If this book was not a complete work of fiction, The Killer  by Jack Elgos, would be an excellent biography.  It traces the life of  Darren “Butch” McCann  from common every day street thug to a freedom fighter (or arch terrorist depending on your point of view) for the Irish Republican Army . It shows the internal workings, the moral dilemmas (and frightening lack of moral dilemmas at times) that three decades of war, endless propaganda on both and the cycle of brutal repression by the British armed forces and their paramilitary proxies followed by even more brutal, senseless carnage coming from the IRA.

Mr. Elgos brilliantly plays with the heads of the readers. He makes the IRA characters sympathetic and you almost forget they are members of a blood thirsty terrorist organization and then just when you think “ Well the British really are at fault he reminds you of the ruthlessness and sheer lack of humanity involved in a terrorist organization.

Another very strong reason for reading this book is the realism of it. It could very well be a biography. The characters are realistic and you leave yourself wondering if this is really fiction.
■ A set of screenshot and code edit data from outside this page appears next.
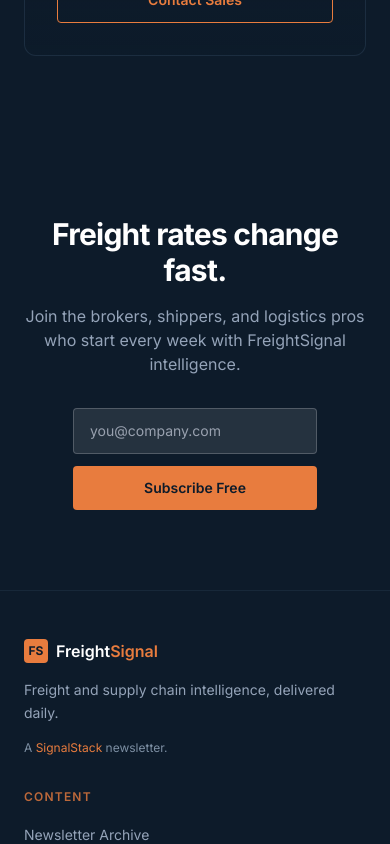
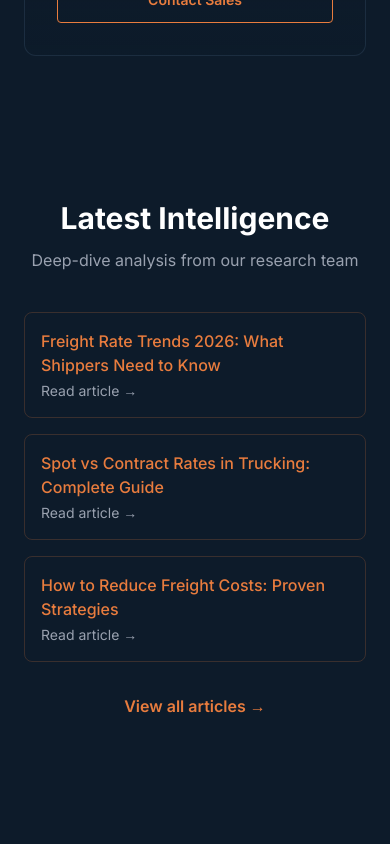
Before and after one commit to markellison181-ctrl/freightsignal, a Next.js app: page / in a window 390 px wide. Shown: the part 5020-5864 px from the top of the page. Built offline with nearby package versions, Linux system fonts and the light colour scheme.

Commit message:
feat: add internal linking for SEO - related articles, CTA banners, latest intelligence section, sample analysis links

```diff
--- a/src/app/blog/freight-rate-trends-2026/page.tsx
+++ b/src/app/blog/freight-rate-trends-2026/page.tsx
@@ -175,6 +175,23 @@
           </div>
         </div>
       </article>
+
+      {/* Related Articles */}
+      <section className="max-w-4xl mx-auto px-6 pb-16">
+        <div className="border-t border-orange/20 pt-12">
+          <h3 className="text-2xl font-bold mb-6">Related Articles</h3>
+          <div className="space-y-3">
+                <Link href="/blog/spot-vs-contract-rates-trucking" className="block p-4 rounded-lg border border-orange/20 hover:border-orange/40 hover:bg-orange/5 transition-all">
+                  <span className="text-orange text-sm font-medium">→</span>
+                  <span className="ml-2 text-gray-200 hover:text-white">Spot vs Contract Rates in Trucking: Complete Guide</span>
+                </Link>
+                <Link href="/blog/how-to-reduce-freight-costs" className="block p-4 rounded-lg border border-orange/20 hover:border-orange/40 hover:bg-orange/5 transition-all">
+                  <span className="text-orange text-sm font-medium">→</span>
+                  <span className="ml-2 text-gray-200 hover:text-white">How to Reduce Freight Costs: Proven Strategies</span>
+                </Link>
+          </div>
+        </div>
+      </section>
     </main>
   );
 }
--- a/src/app/blog/how-to-reduce-freight-costs/page.tsx
+++ b/src/app/blog/how-to-reduce-freight-costs/page.tsx
@@ -242,6 +242,23 @@
           </div>
         </div>
       </article>
+
+      {/* Related Articles */}
+      <section className="max-w-4xl mx-auto px-6 pb-16">
+        <div className="border-t border-orange/20 pt-12">
+          <h3 className="text-2xl font-bold mb-6">Related Articles</h3>
+          <div className="space-y-3">
+                <Link href="/blog/freight-rate-trends-2026" className="block p-4 rounded-lg border border-orange/20 hover:border-orange/40 hover:bg-orange/5 transition-all">
+                  <span className="text-orange text-sm font-medium">→</span>
+                  <span className="ml-2 text-gray-200 hover:text-white">Freight Rate Trends 2026: What Shippers Need to Know</span>
+                </Link>
+                <Link href="/blog/spot-vs-contract-rates-trucking" className="block p-4 rounded-lg border border-orange/20 hover:border-orange/40 hover:bg-orange/5 transition-all">
+                  <span className="text-orange text-sm font-medium">→</span>
+                  <span className="ml-2 text-gray-200 hover:text-white">Spot vs Contract Rates in Trucking: Complete Guide</span>
+                </Link>
+          </div>
+        </div>
+      </section>
     </main>
   );
 }
--- a/src/app/blog/spot-vs-contract-rates-trucking/page.tsx
+++ b/src/app/blog/spot-vs-contract-rates-trucking/page.tsx
@@ -211,6 +211,23 @@
           </div>
         </div>
       </article>
+
+      {/* Related Articles */}
+      <section className="max-w-4xl mx-auto px-6 pb-16">
+        <div className="border-t border-orange/20 pt-12">
+          <h3 className="text-2xl font-bold mb-6">Related Articles</h3>
+          <div className="space-y-3">
+                <Link href="/blog/freight-rate-trends-2026" className="block p-4 rounded-lg border border-orange/20 hover:border-orange/40 hover:bg-orange/5 transition-all">
+                  <span className="text-orange text-sm font-medium">→</span>
+                  <span className="ml-2 text-gray-200 hover:text-white">Freight Rate Trends 2026: What Shippers Need to Know</span>
+                </Link>
+                <Link href="/blog/how-to-reduce-freight-costs" className="block p-4 rounded-lg border border-orange/20 hover:border-orange/40 hover:bg-orange/5 transition-all">
+                  <span className="text-orange text-sm font-medium">→</span>
+                  <span className="ml-2 text-gray-200 hover:text-white">How to Reduce Freight Costs: Proven Strategies</span>
+                </Link>
+          </div>
+        </div>
+      </section>
     </main>
   );
 }
--- a/src/app/layout.tsx
+++ b/src/app/layout.tsx
@@ -115,9 +115,9 @@
         </div>
         <div className="mt-8 pt-8 border-t border-darkblue-50/20 text-center">
           <p className="text-muted-dim text-sm">
-            © {new Date().getFullYear()} SignalStack Media Inc. All rights reserved.
+            © {new Date().getFullYear()} SignalStack Media LLC. All rights reserved.
             <br />
-            181 Bay Street, Suite 1400, Toronto ON M5J 2T3, Canada
+            Wilmington, DE 19801, United States
           </p>
         </div>
       </div>
--- a/src/app/page.tsx
+++ b/src/app/page.tsx
@@ -326,6 +326,34 @@
         </div>
       </section>
 
+
+      {/* Latest Intelligence */}
+      <section className="py-16">
+        <div className="max-w-6xl mx-auto px-6">
+          <div className="text-center mb-10">
+            <h2 className="text-3xl font-bold mb-3">Latest Intelligence</h2>
+            <p className="text-gray-400">Deep-dive analysis from our research team</p>
+          </div>
+          <div className="grid md:grid-cols-3 gap-4 max-w-4xl mx-auto">
+            <Link href="/blog/freight-rate-trends-2026" className="block p-4 rounded-lg border border-orange/20 hover:border-orange/40 transition-all group">
+              <span className="text-orange group-hover:underline font-medium">Freight Rate Trends 2026: What Shippers Need to Know</span>
+              <span className="block text-gray-400 text-sm mt-1">Read article →</span>
+            </Link>
+            <Link href="/blog/spot-vs-contract-rates-trucking" className="block p-4 rounded-lg border border-orange/20 hover:border-orange/40 transition-all group">
+              <span className="text-orange group-hover:underline font-medium">Spot vs Contract Rates in Trucking: Complete Guide</span>
+              <span className="block text-gray-400 text-sm mt-1">Read article →</span>
+            </Link>
+            <Link href="/blog/how-to-reduce-freight-costs" className="block p-4 rounded-lg border border-orange/20 hover:border-orange/40 transition-all group">
+              <span className="text-orange group-hover:underline font-medium">How to Reduce Freight Costs: Proven Strategies</span>
+              <span className="block text-gray-400 text-sm mt-1">Read article →</span>
+            </Link>
+          </div>
+          <div className="text-center mt-8">
+            <Link href="/blog" className="text-orange font-semibold hover:underline">View all articles →</Link>
+          </div>
+        </div>
+      </section>
+
       {/* Final CTA */}
       <section className="py-20 bg-darkblue-500">
         <div className="max-w-3xl mx-auto px-6 text-center">
--- a/src/app/pricing/page.tsx
+++ b/src/app/pricing/page.tsx
@@ -135,6 +135,25 @@
         <p className="text-muted-dim text-sm mt-8">
           All paid plans include a 14-day free trial. Cancel anytime.
         </p>
+
+        {/* Sample Analysis */}
+        <div className="mt-16 mb-8">
+          <h3 className="text-xl font-semibold text-center mb-6">See sample analysis from our team</h3>
+          <div className="grid md:grid-cols-3 gap-4 max-w-4xl mx-auto">
+            <Link href="/blog/freight-rate-trends-2026" className="block p-4 rounded-lg border border-orange/20 hover:border-orange/40 transition-all text-center">
+              <span className="text-orange text-sm font-medium">Freight Rate Trends 2026</span>
+              <span className="block text-gray-400 text-xs mt-1">Read analysis →</span>
+            </Link>
+            <Link href="/blog/spot-vs-contract-rates-trucking" className="block p-4 rounded-lg border border-orange/20 hover:border-orange/40 transition-all text-center">
+              <span className="text-orange text-sm font-medium">Spot vs Contract Rates Guide</span>
+              <span className="block text-gray-400 text-xs mt-1">Read analysis →</span>
+            </Link>
+            <Link href="/blog/how-to-reduce-freight-costs" className="block p-4 rounded-lg border border-orange/20 hover:border-orange/40 transition-all text-center">
+              <span className="text-orange text-sm font-medium">How to Reduce Freight Costs</span>
+              <span className="block text-gray-400 text-xs mt-1">Read analysis →</span>
+            </Link>
+          </div>
+        </div>
       </div>
     </section>
   );
```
Yet it also is a reason for pause when deciding to buy it. I can say in no uncertain that no one should read book without a firm understanding of brutality involved. It is not for young adults, in fact I would say there are a good number of adults who should understand they are buying a very violent book and may want to shy away from buying it. That being said the violence is very important to the book, the violence is as much a character in the book as  the actually people.

Reading this book will change the way you watch the television news when it comes to internal wars. They will no longer be statistics or talking points in a speech or a talk show. This book gives names, feelings, and tragic sense of the wasteful and destructive effects of any armed conflict. There are no heroes, just wasted lives, lives that should have been spent in far better pursuits. If you read this book and there is any sense of a ‘good’ or ‘just’ war left in you then you have completely misunderstood the point the author is trying to make.

By reading this book you will greatly appreciate the goodness in men like Ghandi and Martin Luther King Jr. who chose non-violence to solve humanities ills. This book changed me from a hawk to someone who firmly believes that one can never “fight for peace”. Every politician should be forced to read this book  before sacrificing the lives of young men in women in some idea of “freedom”.